The Government has admitted almost half of the schools found last year to have serious fire and structural safety problems will still not have the faults repaired by the start of the new school year.
Education Minister Joe McHugh said further repair work will be needed over the coming months to ensure the schools are brought up to standard.
Mr McHugh last autumn launched a detailed investigation into dozens of schools built during the Celtic Tiger era's rapid building programme by Western Building Systems.
After initial examinations, Mr McHugh gave the green light for a number of the schools to re-open, on condition various levels of repair work took place to ensure the buildings were safe for thousands of children.
It had been expected that structural remediation work on 22 of the 40 schools which needed further repairs would be concluded over the summer break, before a second wave of repairs takes place later this year.
However, while emphasising progress is being made, in a statement Mr McHugh said only 14 of the first group of 22 schools will be fully repaired by the start of the new school year.
"I am deeply conscious of the disruption and difficulties that this issue has caused since last autumn," the Minister said.
"It is a complex problem that has required intensive analysis and tailored solutions following detailed assessment by engineers.
“Safety has always been at the heart of our response to the structural deficiencies that were identified in these schools. It will continue to be.
The delay in completing initial remediation work on all 22 of the first group of schools means eight of these facilities will see ongoing work on their sites in the coming weeks after schools return for the new academic year.
A further 18 schools will undergo further work after this point, in a bid to address less serious structural problems.
All of the schools which have been examined and are now in the process of repair work were built by Western Building Systems, from Coalisland in Co Tyrone.
The company won the rights to a series of rapid school build contracts a decade ago, including the schools that are being examined.
In addition, the company also won contracts to build other units at State facilities, including rapid build houses and hospital projects.
While WBS has insisted it is not at fault for any errors in the sites, the Department of Education is in the process of taking legal action against the firm, with court hearings expected later this year.
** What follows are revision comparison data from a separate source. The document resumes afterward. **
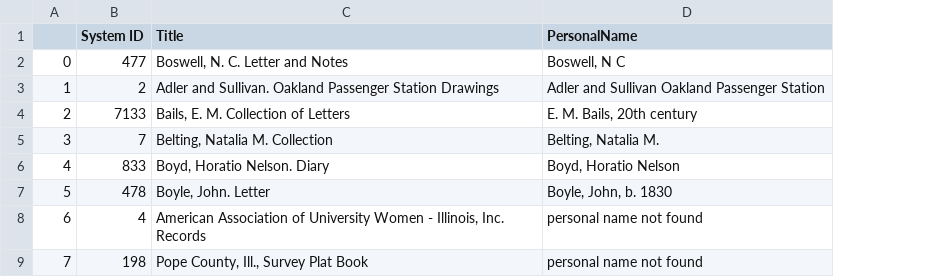
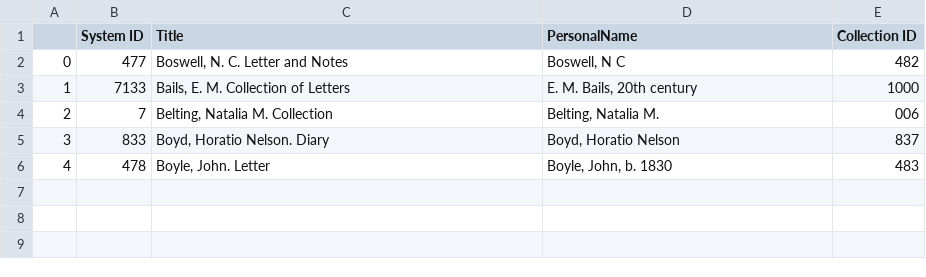
Before and after one commit to courtneyamber/EAD-MARC-Project, a CSV file: output/spreadsheet_example.csv, drawn as a sheet; removed rows and columns are numbered as before the commit, all else as after; the diff names each change by its address in the sheet, - before the commit and + after, or states it on an @@ line.

Commit message:
updated to add collection IDs

```diff
--- a/output/spreadsheet_example.csv
+++ b/output/spreadsheet_example.csv
+column E (Collection ID), rows 2-6: 482 | 1000 | 006 | 837 | 483
-row 3: 1 | 2 | Adler and Sullivan. Oakland Passenger Station Drawings | Adler and Sullivan Oakland Passenger Station
@@ column A renumbered between rows 3 and 6 @@
-row 8: 6 | 4 | American Association of University Women - Illinois, Inc. Records | personal name not found
-row 9: 7 | 198 | Pope County, Ill., Survey Plat Book | personal name not found
```
Also changed, not shown: 1 other file.
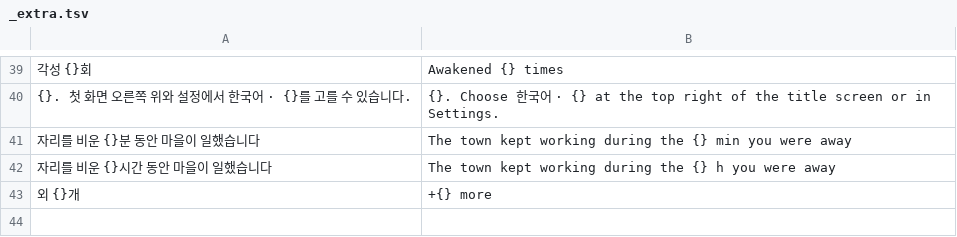
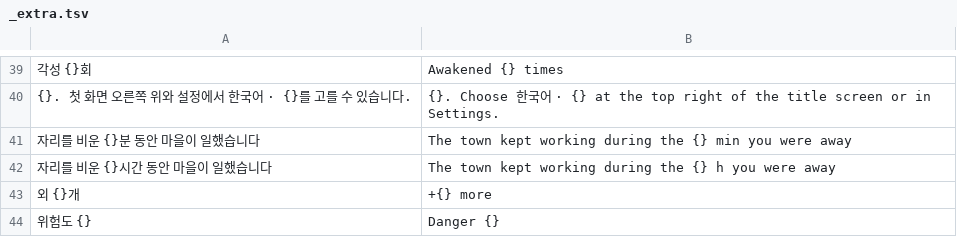
Before and after one commit to sangyupkim/eveil, a TSV file: tools/i18n/parts/_extra.tsv, drawn as a sheet; only a part is shown, gaps mark what is left out.

```diff
--- a/tools/i18n/parts/_extra.tsv
+++ b/tools/i18n/parts/_extra.tsv
@@ -43 +43,2 @@
 외 {}개	+{} more
+위험도 {}	Danger {}
```
Also changed, not shown: 7 other files.
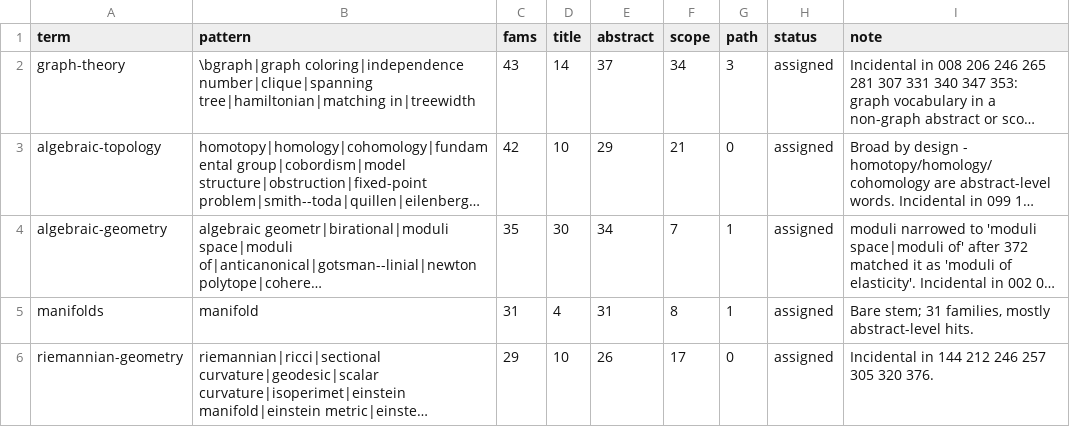
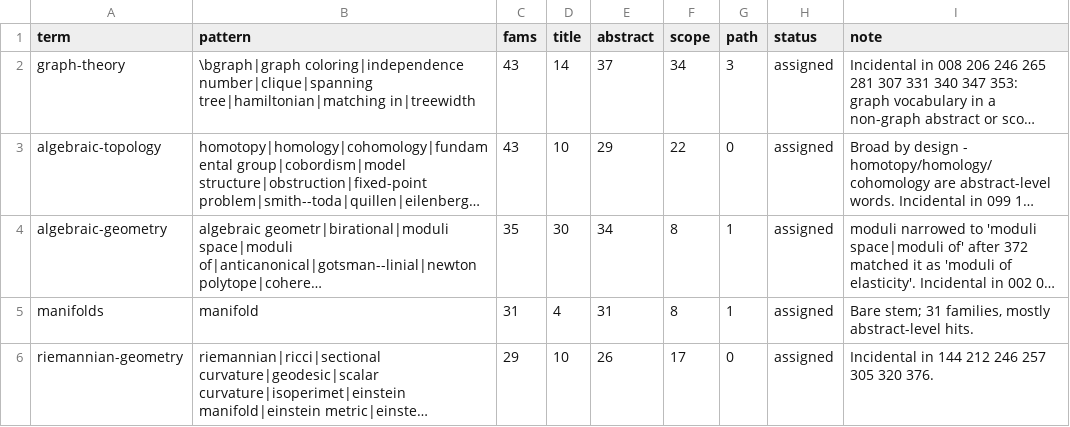
Before and after one commit to troberson/openai_math, a TSV file: notes/data/topics.tsv, drawn as a sheet; only a part is shown; long unchanged cells end in …; the diff covers the shown part only; the diff names each change by its address in the sheet, - before the commit and + after, or states it on an @@ line.

Commit message:
Sweep the Oct-26 merge's changes through the scripts
The merge added one family (372→373) and two manuscripts
(719→721), renamed family 079's page, and added a yaml-only
entry (formal-conjectures) to the deps TSV. The scripts now
match: hardcoded counts replaced with dynamic reads, the import
regex hardened to PascalCase, pre/post alignment by family ID,
CHECKER_L1 re-targeted, and the three data-file anchors shifted
to the post-merge line numbers. Topics-per-layer counts
re-measured at 373 families.

```diff
--- a/notes/data/topics.tsv
+++ b/notes/data/topics.tsv
-C3 (fams): 42
+C3 (fams): 43
-F3 (scope): 21
+F3 (scope): 22
-F4 (scope): 7
+F4 (scope): 8
```
Also changed, not shown: 17 edited cells elsewhere in this file, 10 other files.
Mr McHugh has previously said there will be "no holding back" from the Government in terms of seeking compensation, and that officials are "pushing very hard" to ensure the taxpayer is not left with a multi-million euro repair bill.